I have always been in touch with nature and loved to create my own products from natural ingredients, but I never seriously thought about sustainability until I got involved with my work at the National Center for Suburban Studies and the Sustainability Studies program at Hofstra University.
Sustainability and going ‘green’ are the new buzzwords, but what exactly is sustainability and why should any of us care.
Sustainability is based on a simple principle: Everything that we need for our survival and well-being depends, either directly or indirectly, on our natural environment. Sustainability creates and maintains the conditions under which humans and nature can exist in productive harmony, that permit fulfilling the social, economic and other requirements of present and future generations.
Sustainability is important to making sure that we have and will continue to have, the water, materials, and resources to protect human health and our environment. – EPA
It is a fairly simple definition and encompasses every academic and professional discipline. To endure our environment, economic well-being, and equity, we must find cohesion.
Cohesion can be met, by education and collaboration.
If you are in the New York area this week, you have the chance to educate yourself on sustainability and see how academia and community can collaborate on creating a world that will survive after we are all gone.
From the Outside in: Sustainable Futures for Global Cities and Suburbs is a conference taking place at Hofstra University Thursday- Saturday March 7-9.
This interdisciplinary conference will bring together scholars, activists, and practitioners from around the world to explore how to create more sustainable communities in densely populated regions, beginning with the suburbs.
Thursday and Friday, will host a full days worth of sessions on public health, education, urban planning, and housing. The keynote speaker for Thursday is Dr. Robert Bullard, who is the father of the environmental justice movement and on Friday, William Fulton, who is a smart growth expert. In addition to these great keynote speakers a few sessions might be of interest to the general public:
Saturday will be a full day devoted to the effects of Super Storm Sandy and the importance of protecting metropolitan regions and their vulnerable suburbs from the next natural disaster. Leading experts, first responders, and public officials will share their firsthand experiences with the storm.
The keynote speaker on Saturday will be Burrell Montz, an expert on hurricanes and hazard management. In addition to this great keynote speaker, a few sessions might be of interest to the general public:
In addition to all these great sessions on sustainability as it pertains to suburbia, Hofstra will be hosting a traveling photography exhibit called The Art of Destruction: Images of Superstorm Sandy.
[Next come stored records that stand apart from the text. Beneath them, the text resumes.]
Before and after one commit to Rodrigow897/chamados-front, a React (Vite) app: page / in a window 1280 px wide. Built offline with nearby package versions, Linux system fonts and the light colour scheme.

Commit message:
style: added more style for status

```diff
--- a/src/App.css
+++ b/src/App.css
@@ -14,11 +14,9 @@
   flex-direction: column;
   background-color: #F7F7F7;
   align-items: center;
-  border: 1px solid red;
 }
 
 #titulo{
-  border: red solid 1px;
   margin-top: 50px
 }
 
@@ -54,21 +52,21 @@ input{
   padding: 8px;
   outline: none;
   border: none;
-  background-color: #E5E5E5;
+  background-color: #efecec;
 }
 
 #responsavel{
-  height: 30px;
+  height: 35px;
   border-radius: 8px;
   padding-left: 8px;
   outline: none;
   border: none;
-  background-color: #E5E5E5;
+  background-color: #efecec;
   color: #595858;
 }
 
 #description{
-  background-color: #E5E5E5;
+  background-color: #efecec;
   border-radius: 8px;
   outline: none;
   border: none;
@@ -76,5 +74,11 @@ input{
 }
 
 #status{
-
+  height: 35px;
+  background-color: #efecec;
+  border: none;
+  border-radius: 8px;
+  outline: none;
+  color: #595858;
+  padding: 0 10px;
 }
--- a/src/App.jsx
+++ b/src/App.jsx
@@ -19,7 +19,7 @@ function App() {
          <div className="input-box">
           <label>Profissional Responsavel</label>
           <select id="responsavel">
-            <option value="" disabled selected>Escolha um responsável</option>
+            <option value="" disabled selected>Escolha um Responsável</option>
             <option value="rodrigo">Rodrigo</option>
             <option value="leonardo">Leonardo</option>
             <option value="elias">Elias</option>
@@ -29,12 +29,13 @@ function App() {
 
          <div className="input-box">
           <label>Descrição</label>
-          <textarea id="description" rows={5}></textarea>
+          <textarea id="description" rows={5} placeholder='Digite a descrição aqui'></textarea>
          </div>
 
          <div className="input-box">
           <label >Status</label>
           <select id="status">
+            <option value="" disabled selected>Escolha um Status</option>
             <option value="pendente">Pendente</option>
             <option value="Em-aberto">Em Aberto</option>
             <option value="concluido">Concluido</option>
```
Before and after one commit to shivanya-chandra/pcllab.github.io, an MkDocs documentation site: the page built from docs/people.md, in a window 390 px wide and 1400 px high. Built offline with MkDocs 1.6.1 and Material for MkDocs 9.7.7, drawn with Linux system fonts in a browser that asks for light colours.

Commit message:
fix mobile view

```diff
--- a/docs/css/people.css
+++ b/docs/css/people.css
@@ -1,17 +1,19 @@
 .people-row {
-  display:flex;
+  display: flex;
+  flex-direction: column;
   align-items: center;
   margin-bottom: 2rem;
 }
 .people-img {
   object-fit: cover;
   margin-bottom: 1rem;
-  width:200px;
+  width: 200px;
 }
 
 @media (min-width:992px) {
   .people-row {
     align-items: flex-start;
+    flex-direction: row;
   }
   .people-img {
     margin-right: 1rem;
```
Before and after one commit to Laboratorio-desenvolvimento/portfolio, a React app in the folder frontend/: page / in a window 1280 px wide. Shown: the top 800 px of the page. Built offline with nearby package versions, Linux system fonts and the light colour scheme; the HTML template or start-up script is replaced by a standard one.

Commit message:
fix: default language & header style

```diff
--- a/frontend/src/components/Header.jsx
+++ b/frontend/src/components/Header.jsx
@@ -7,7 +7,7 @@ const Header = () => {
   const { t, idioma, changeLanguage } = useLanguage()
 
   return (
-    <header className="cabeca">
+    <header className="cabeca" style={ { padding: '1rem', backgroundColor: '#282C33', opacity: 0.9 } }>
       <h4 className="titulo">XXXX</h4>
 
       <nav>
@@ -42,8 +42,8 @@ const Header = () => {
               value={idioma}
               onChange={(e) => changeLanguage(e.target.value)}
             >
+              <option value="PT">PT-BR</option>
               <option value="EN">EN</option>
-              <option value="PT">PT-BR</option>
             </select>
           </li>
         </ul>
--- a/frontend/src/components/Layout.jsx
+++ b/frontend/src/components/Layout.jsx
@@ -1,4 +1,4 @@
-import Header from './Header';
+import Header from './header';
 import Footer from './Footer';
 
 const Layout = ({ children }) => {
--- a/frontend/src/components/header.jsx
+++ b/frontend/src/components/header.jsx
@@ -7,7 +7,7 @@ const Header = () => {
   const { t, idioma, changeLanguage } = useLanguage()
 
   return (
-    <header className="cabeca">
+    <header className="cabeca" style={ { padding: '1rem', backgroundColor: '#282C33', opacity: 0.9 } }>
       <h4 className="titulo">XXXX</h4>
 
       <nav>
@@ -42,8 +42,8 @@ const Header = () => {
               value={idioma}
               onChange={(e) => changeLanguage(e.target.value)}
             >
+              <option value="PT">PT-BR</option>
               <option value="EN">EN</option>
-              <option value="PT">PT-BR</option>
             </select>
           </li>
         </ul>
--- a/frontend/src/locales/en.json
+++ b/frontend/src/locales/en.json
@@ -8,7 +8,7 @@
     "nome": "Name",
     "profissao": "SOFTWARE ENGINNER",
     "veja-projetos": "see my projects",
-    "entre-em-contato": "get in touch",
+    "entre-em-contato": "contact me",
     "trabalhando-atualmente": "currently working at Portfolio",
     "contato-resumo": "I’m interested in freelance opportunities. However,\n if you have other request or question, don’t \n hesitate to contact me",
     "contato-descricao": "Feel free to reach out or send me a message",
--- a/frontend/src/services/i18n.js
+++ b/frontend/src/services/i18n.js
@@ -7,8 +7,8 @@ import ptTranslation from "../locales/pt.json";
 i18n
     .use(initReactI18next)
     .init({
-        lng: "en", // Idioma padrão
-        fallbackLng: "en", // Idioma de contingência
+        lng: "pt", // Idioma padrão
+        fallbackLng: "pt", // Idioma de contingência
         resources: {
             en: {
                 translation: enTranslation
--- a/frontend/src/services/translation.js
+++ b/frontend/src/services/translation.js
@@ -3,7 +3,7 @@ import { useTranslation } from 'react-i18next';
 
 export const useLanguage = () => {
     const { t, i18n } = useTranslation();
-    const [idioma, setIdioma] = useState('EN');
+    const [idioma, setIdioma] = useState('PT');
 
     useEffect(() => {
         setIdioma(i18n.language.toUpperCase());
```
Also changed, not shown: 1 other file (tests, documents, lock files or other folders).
If you are interested in attending the conference, send me an email (firstname.lastname@example.org).
If you are a Long Island community member, there are 100 complimentary slots open for Saturday! Don’t miss out on this chance to hear experts discuss how Sandy will impact Long Island. Saturday also includes breakfast and lunch.
For more information about the event visit hofstra.edu/outsidein
An urban planning PhD student finding peace in creating a balance between the mind, body, soul, & environment.
Photo Credit: Lisa-Marie Pierre